"George Washington Crosby began to hallucinate eight days before he died."

Paul Harding hit the ground running with his 2009 debut novel "Tinkers."

"Tinkers" tells the story of the final eight days of George Crosby's life. As George lies dying in his living room surrounded by his family, he thinks back on his father, Howard, who walked out on his family when George was a boy. The story switches to Howard's life a generation earlier. Howard was an epileptic and left home when he discovered his wife was planning to commit him to an institution. Finally, we learn the story of Howard's father, whose wife committed him when his mental capacity deteriorated.

Harding tells this multi-generational story nonlinearly, revealing family secrets through the eyes of unreliable narrators, many of whom are losing their mental facilities. He tells a moving story of people and relationships and helplessness and growing old.

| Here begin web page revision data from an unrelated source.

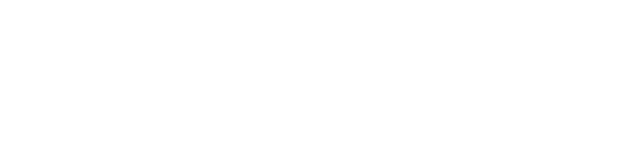
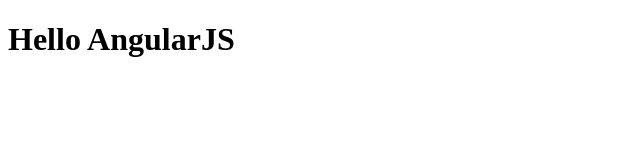
Before and after one commit to ngothanhtung/AngularJS, a plain HTML site: page index.html in a window 1280 px wide. Shown: the whole page, without its empty margins (0-640 px from the left). Drawn offline with nearby package versions, Linux system fonts and the light colour scheme.

Commit message:
First Commit

```diff
--- a/index.html
+++ b/index.html
@@ -4,13 +4,15 @@
     <meta charset="UTF-8">
     <title>Title</title>
 </head>
-<body>
-
-<script type="text/javascript" src="http://ajax.googleapis.com/ajax/libs/angularjs/1.5.0/angular.js"></script>
+<body ng-app="myApp" ng-controller="myController">
+<h1>
+    {{ data }}
+</h1>
+<script src="bower_components/angular/angular.js"></script>
 <script>
     var app = angular.module("myApp", []);
     app.controller("myController", function ($scope) {
-
+        $scope.data = "Hello AngularJS";
     });
 </script>
 </body>
```
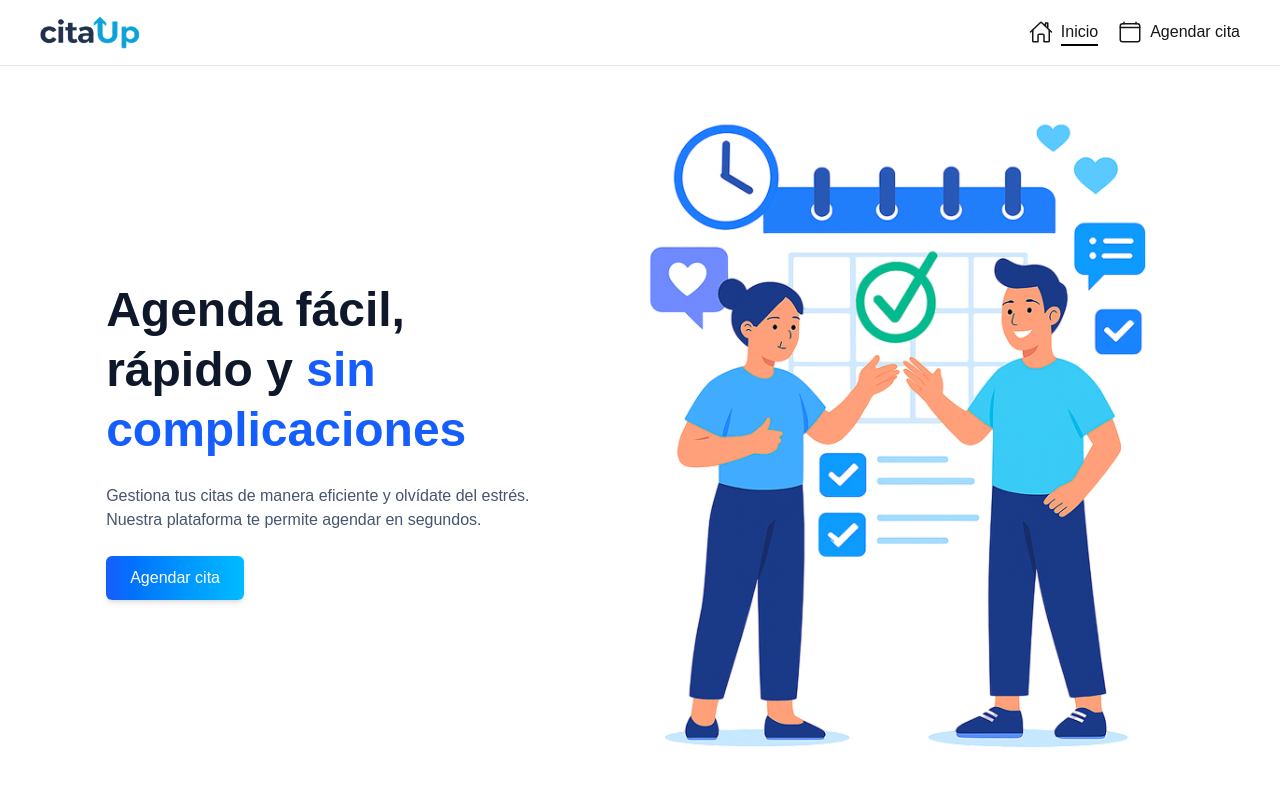
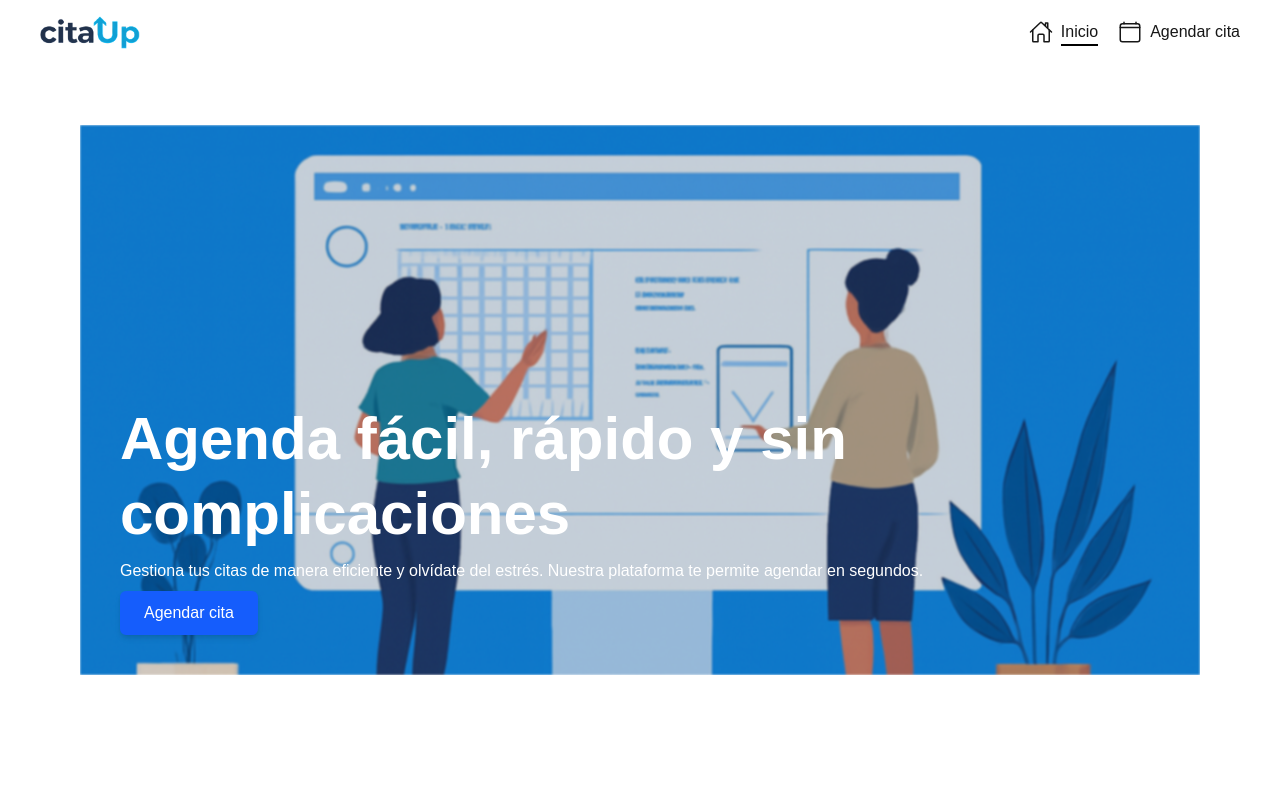
Before and after one commit to JafetCid/citaUp, a Next.js app: page / in a window 1280 px wide. Shown: the top 800 px of the page. Built offline with nearby package versions, Linux system fonts and the light colour scheme.

Commit message:
coreections in components and home

```diff
--- a/src/app/page.tsx
+++ b/src/app/page.tsx
@@ -10,56 +10,49 @@ export default function Home() {
     <div>
       <main className="flex py-5 items-center min-h-screen text-slate-900 z-10">
         <section className="container mx-auto px-6 lg:px-20">
-          <div className="flex flex-col items-center gap-8 md:flex-row md:justify-around">
+          <div className="flex justify-center items-center md:items-end md:justify-start">
+            {/* imagen */}
+            <div className="relative w-full h-[550px] overflow-hidden">
+              <Image
+                 src="/persons.png"
+                alt="Ilustración CitaUp"
+                fill
+                className="object-cover object-center brightness-85 blur-[1px]"
+                priority
+              />
+            </div>
+
             {/* contenido del texto */}
-            <div className="space-y-6 flex flex-col text-center md:justify-start">
+            <div className="absolute py-10 space-y-2 px-5 sm:px-10">
               <motion.div
                 initial={{ opacity: 0, y: -16 }}
                 animate={{ opacity: 1, y: 0 }}
                 transition={{ duration: 0.6, ease: "easeOut" }}
               >
-                <h1 className="text-4xl font-extrabold leading-tight md:text-start lg:text-5xl">
-                  Agenda fácil,
+                <h1 className="text-4xl text-white text-center md:text-start font-extrabold leading-tight lg:text-6xl">
+                  Agenda fácil, rápido y sin
                   <br />
-                  rápido y <span className="text-blue-600">sin</span>
-                  <br />
-                  <span className="text-blue-600">complicaciones</span>
+                  <span>complicaciones</span>
                 </h1>
               </motion.div>
 
               <motion.p
-                className="text-slate-600 max-w-xl md:text-start"
+                className="max-w-auto text-center text-white px-5 sm:px-0 md:text-start"
                 initial={{ opacity: 0, y: 8 }}
                 animate={{ opacity: 1, y: 0 }}
                 transition={{ duration: 0.6, delay: 0.12 }}
               >
                 Gestiona tus citas de manera eficiente y olvídate del estrés.
-                <br />
                 Nuestra plataforma te permite agendar en segundos.
               </motion.p>
 
               <div className="flex w-full justify-center md:justify-start">
                 <Link
                   href="/appointments"
-                  className="inline-block bg-gradient-to-r from-blue-600 to-sky-400 text-white px-6 py-2.5 rounded-md shadow-md hover:opacity-95"
+                  className="inline-block bg-blue-600 text-white px-6 py-2.5 rounded-md shadow-md hover:opacity-95"
                 >
                   Agendar cita
                 </Link>
-              </div>
-            </div>
-
-
-            {/* imagen */}
-            <div className="flex justify-center">
-              <div className="w-full max-w-[560px]">
-                <Image
-                  src="/CitaUp.png"
-                  alt="Ilustración CitaUp"
-                  width={560}
-                  height={420}
-                  className="rounded-md object-contain w-full h-auto"
-                  priority
-                />
               </div>
             </div>
           </div>
--- a/src/components/Navbar.tsx
+++ b/src/components/Navbar.tsx
@@ -50,7 +50,7 @@ export default function Navbar() {
                     ))}
                 </div>
             </motion.nav>
-            <div className="bg-black/10 h-px"></div>
+            {/* <div className="bg-black/10 h-px"></div> */}
         </div>
     );
 }
--- a/src/components/Sidebar.tsx
+++ b/src/components/Sidebar.tsx
@@ -25,7 +25,7 @@ export default function Sidebar() {
     }
 
     return (
-        <>
+        <div className="absolute w-full md:hidden">
             <motion.nav
                 initial={{ opacity: 0, y: -20 }}
                 animate={{ opacity: 1, y: 0 }}
@@ -66,6 +66,6 @@ export default function Sidebar() {
                     </div>
                 </div>
             </motion.nav>
-        </>
+        </div>
     );
 }
```
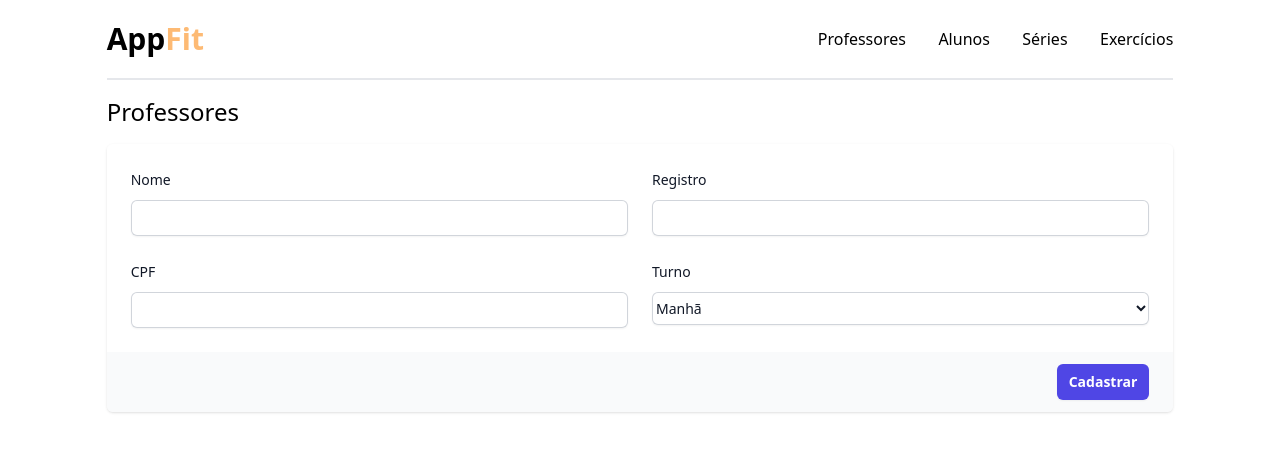
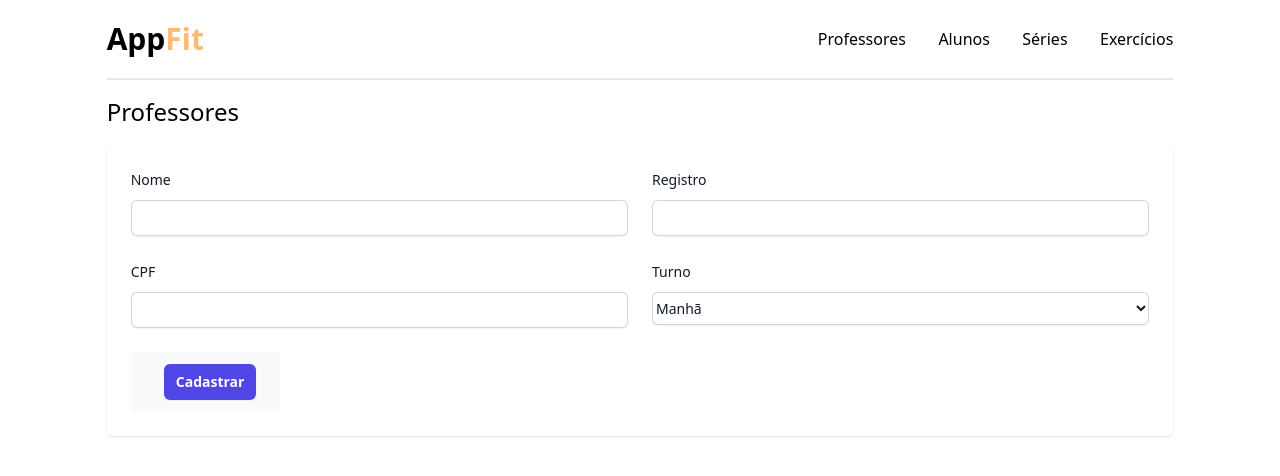
Before and after one commit to leonardo-rendano/AppFit---Frontend, a Next.js app: page /teachers in a window 1280 px wide. Shown: the top 476 px of the page. Built offline with nearby package versions, Linux system fonts and the light colour scheme.

Commit message:
ButtonArea and Form components

```diff
--- /dev/null
+++ b/src/components/ButtonArea/index.tsx
@@ -0,0 +1,13 @@
+import { ReactNode } from "react"
+
+interface ButtonAreaProps {
+  children: ReactNode
+}
+
+export const ButtonArea = ({ children }: ButtonAreaProps) => {
+  return (
+    <div className="bg-gray-50 px-4 py-3 text-right sm:px-6">
+      {children}
+    </div>
+  )
+}
--- /dev/null
+++ b/src/components/Form/index.tsx
@@ -0,0 +1,20 @@
+import { ReactNode } from "react"
+
+interface FormProps {
+  children: ReactNode,
+  onSubmit: () => void
+}
+
+export const Form = ({ children, onSubmit }: FormProps) => {
+  return (
+    <form onSubmit={onSubmit}>
+      <div className="overflow-hidden shadow sm:rounded-md">
+        <div className="bg-white px-4 py-5 sm:p-6">
+          <div className="grid grid-cols-6 gap-6">
+            {children}
+          </div>
+        </div>
+      </div>
+    </form>
+  )
+}
--- a/src/pages/teachers.tsx
+++ b/src/pages/teachers.tsx
@@ -1,5 +1,7 @@
+import { ButtonArea } from "@/components/ButtonArea";
 import { Container } from "@/components/Container";
 import { ContentContainer } from "@/components/ContentContainer";
+import { Form } from "@/components/Form";
 import { InputText } from "@/components/InputText";
 import { SubmitButton } from "@/components/SubmitButton";
 import { Title } from "@/components/Title";
@@ -10,11 +12,7 @@ export default function TeachersPage() {
       <Title text="Professores" />
 
       <ContentContainer>
-        <form>
-          <div className="overflow-hidden shadow sm:rounded-md">
-            <div className="bg-white px-4 py-5 sm:p-6">
-              <div className="grid grid-cols-6 gap-6">
-
+        <Form onSubmit={() => { }}>
           <InputText
             name="nome"
             id="nome"
@@ -50,17 +48,14 @@ export default function TeachersPage() {
               <option>Noite</option>
             </select>
           </div>
-
-              </div>
-
-            </div>
-            <div className="bg-gray-50 px-4 py-3 text-right sm:px-6">
+          <ButtonArea>
             <SubmitButton>
               Cadastrar
             </SubmitButton>
-            </div>
-          </div>
-        </form>
+          </ButtonArea>
+
+        </Form>
+
       </ContentContainer>
     </Container>
   )
```
Lines whose indentation alone changed are shown as unchanged.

The author switches between first-person and third-person narration; between prose and poetry; and between past and present. Despite these sometimes jarring shifts, the story flows naturally, guiding the reader to its conclusion.
It is a touching story that earned its accolades.